Te amo. Ti amo. Je t’aime. Ich liebe dich. Aloha wau ia ‘oe. Wo ie ni. Every language has a way to express the words we all long to hear: I love you. Whether it’s coming from our beloved granny or from that extra special “Boo”, ‘I love you’ always makes our hearts do a happy dance. But as sweet as those words sound, without the actual display of love, those three little words remain only three meager, insignificant, empty words.
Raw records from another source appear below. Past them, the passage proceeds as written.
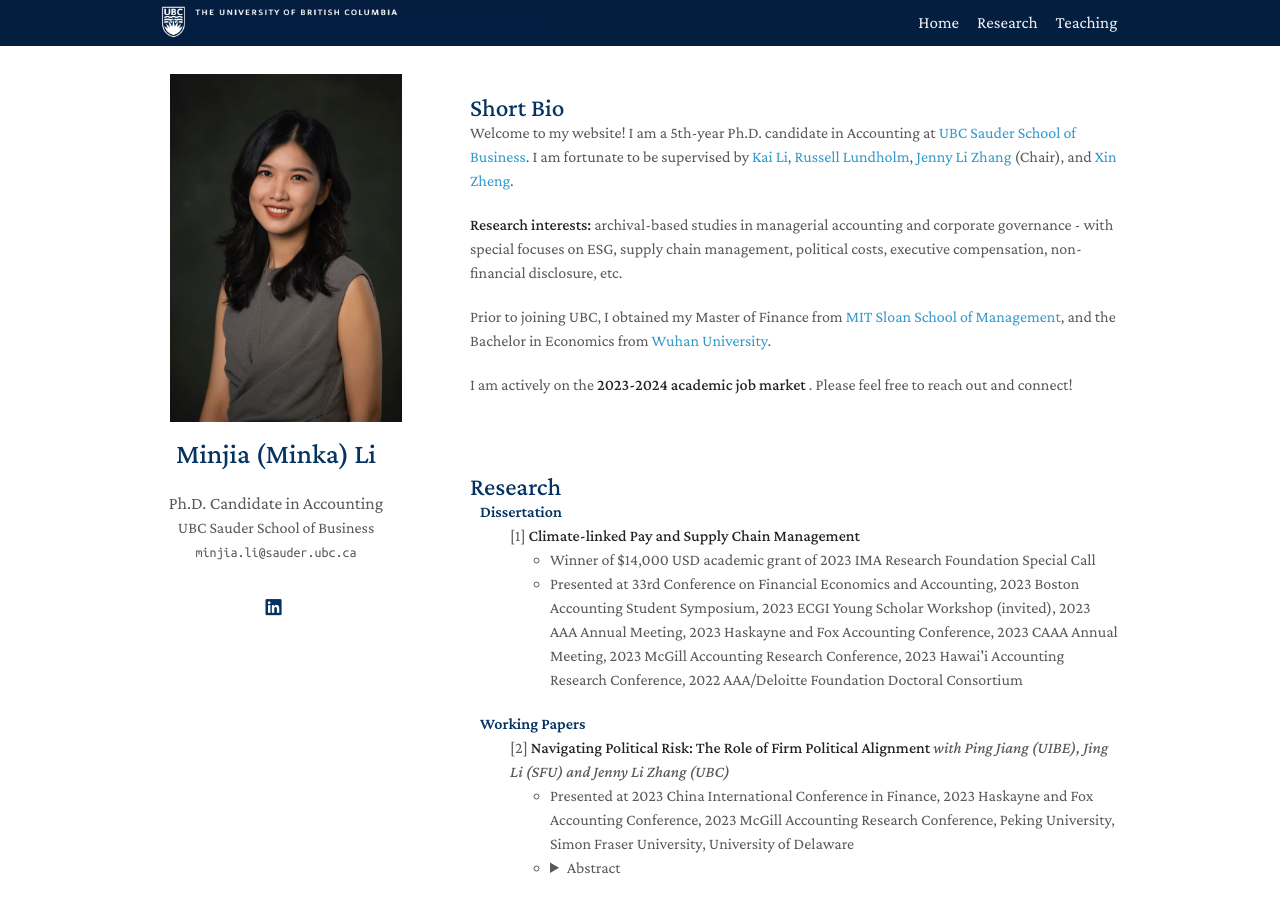
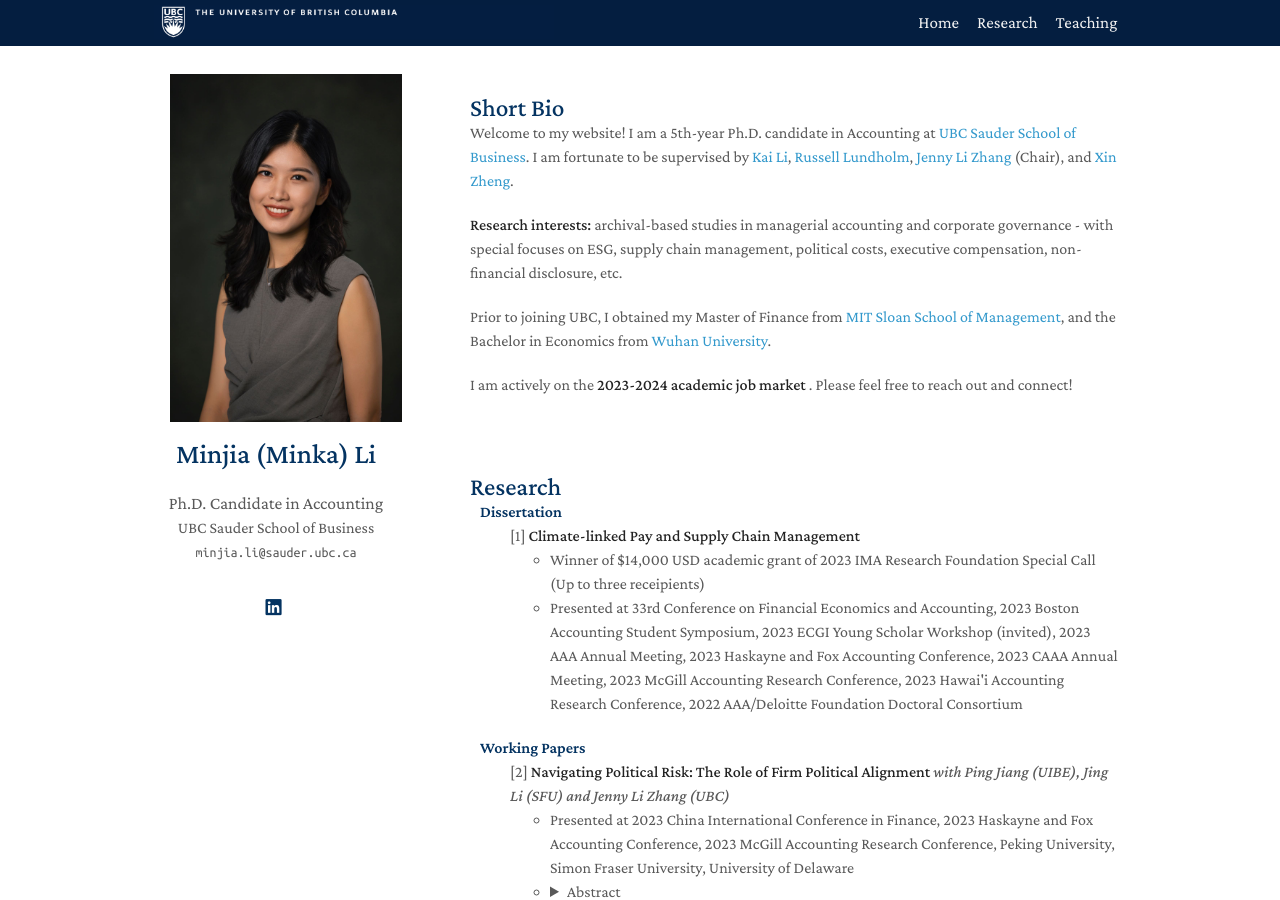
Before and after one commit to zeyang1225/zeyang1225.github.io, a Jekyll site: the page built from index.md, in a window 1280 px wide and 900 px high. Built offline with Jekyll 4.4.1, drawn with Linux system fonts in a browser that asks for light colours; nearby versions of some CDN libraries; a style sheet for code colours, icons or effects is not loaded.

Commit message:
Update research.md

```diff
--- a/_includes/research.md
+++ b/_includes/research.md
@@ -6,7 +6,7 @@
 <div>
   <ul>  <div class="title"> [1] <strong> Climate-linked Pay and Supply Chain Management </strong>  </div>
   <ul>
-     <li>   Winner of $14,000 USD academic grant of 2023 IMA Research Foundation Special Call <br></li>
+     <li>   Winner of $14,000 USD academic grant of 2023 IMA Research Foundation Special Call (Up to three receipients) <br></li>
      <li>   Presented at 33rd Conference on Financial Economics and Accounting, 2023 Boston Accounting Student Symposium, 2023 ECGI Young Scholar Workshop (invited), 2023 AAA Annual Meeting, 2023 Haskayne and Fox Accounting Conference, 2023 CAAA Annual Meeting, 2023 McGill Accounting Research Conference, 2023 Hawai'i Accounting Research Conference, 2022 AAA/Deloitte Foundation Doctoral Consortium</li>
 
   </ul>
```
More than anything else love is verb, a bona fide action word. It’s not a word that should be used solely to get someone in bed. It is not a word that should be used to manipulate people. It is not word that should be used with conditions attached. It’s not was word that should be used only when things are going well. First Kings, chapter 3 tells the story of how Solomon acquired his great wisdom. Also tucked away in this chapter is a very short story that depicts a beautifully accurate picture of love. Two women who lived in the same house gave birth to sons only a couple of days apart. One of the ladies’ babies died. As a result, she stole the other woman’s well son by replacing him with her deceased baby during the night. When the other mother woke up to feed the child, she realized the baby was not alive and the baby was not hers. Needless to say an argument ensued. The disputed women went before King Solomon looking for him to give a resolution. “A sword was brought, and Solomon ordered, ‘Cut the baby in half! That way each of you can have part of him.’ ‘Please don’t kill my son,’ the baby’s mother screamed. ‘Your majesty, I love him very much, but give him to her. Just don’t kill him.’ The other woman shouted, ‘Go ahead and cut him in half. Then neither of us will have the baby.’” (1 Kings 3:24-26 CEV). The narrative goes on to say that Solomon gave the baby to the first woman because her love was obvious. That’s the thing about genuine, sincere, real-deal, unconditional love. When the sword is brought, the love remains unmovable and you never have to question about it. The actual mother was willing to sacrifice being a mother rather than see her son die. The other lady only wanted to share her misery, no matter who it hurt. Who does that remind you of? Never forget that the enemy’s only mission is to kill, steal, and destroy by any means necessary. The enemy makes things like pre-marital sex seem harmless and mature. But then a young woman is left broken hearted and humiliated because the man she loved only loved the relations, not the relationship.
Satan has convinced the world that love only needs to be said and not lived. Broken promises, missed commitments, lost opportunities, thoughtless gifts, and tearful memories do not constitute love. Loved ones recognize and honor sacrifice. They notice when someone is “all-in” for the relationship. In other words, don’t just talk about it, be about it. First Corinthians 13 details the characteristics of love. It’s a magnificent passage. Yet, even beyond that we have the ultimate example in God the Father. He sent His only Son to die for the sins we committed, so that the gap between God and His beloved people could be mended. Jesus the Son fulfilled His purpose on Calvary until it was completely finished. Even though He had the ability and the right to not even go through with the crucifixion in the first place. Christ Jesus loves us so much as joint heirs that He is still interceding for us even at this very moment. The commitment of the Holy Trinity never wavers. Their love is consistently visible and never ends. So let’s stop playing these games with love. If you mean it, show it. If you don’t mean it, certainly don’t lie about it. Lying about love causes more emotional grief and spiritual death then you can ever imagine. If you don’t understand what love really is, seek the Master and allow Him to enlighten you, because when it’s all said and done, only love will remain.